*WHAT YOU SHOULD DO*.
Retrieve every line of the data holding the word "useNavigate".

[Source records]
╭──

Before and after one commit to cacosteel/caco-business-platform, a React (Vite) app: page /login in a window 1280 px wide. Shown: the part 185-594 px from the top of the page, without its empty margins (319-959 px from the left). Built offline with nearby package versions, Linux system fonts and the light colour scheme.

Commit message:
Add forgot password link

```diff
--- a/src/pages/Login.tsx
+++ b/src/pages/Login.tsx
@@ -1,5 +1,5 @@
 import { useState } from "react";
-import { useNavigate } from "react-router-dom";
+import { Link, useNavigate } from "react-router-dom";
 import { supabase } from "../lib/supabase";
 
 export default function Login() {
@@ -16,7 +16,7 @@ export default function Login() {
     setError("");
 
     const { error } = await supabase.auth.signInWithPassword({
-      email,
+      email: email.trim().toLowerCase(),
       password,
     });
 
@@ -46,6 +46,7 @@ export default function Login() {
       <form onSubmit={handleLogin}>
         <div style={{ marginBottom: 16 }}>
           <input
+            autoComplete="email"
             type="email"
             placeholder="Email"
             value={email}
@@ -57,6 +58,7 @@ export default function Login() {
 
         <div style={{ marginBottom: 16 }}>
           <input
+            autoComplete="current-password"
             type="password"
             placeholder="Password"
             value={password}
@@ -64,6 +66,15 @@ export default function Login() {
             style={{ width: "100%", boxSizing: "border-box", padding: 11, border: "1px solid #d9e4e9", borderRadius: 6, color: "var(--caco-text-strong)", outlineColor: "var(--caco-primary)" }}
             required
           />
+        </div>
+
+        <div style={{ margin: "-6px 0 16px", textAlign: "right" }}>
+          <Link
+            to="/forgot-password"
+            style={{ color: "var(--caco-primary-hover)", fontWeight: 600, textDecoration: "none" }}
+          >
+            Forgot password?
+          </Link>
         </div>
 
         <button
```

╰──

*ANSWER BOX*.
-import { useNavigate } from "react-router-dom";
+import { Link, useNavigate } from "react-router-dom";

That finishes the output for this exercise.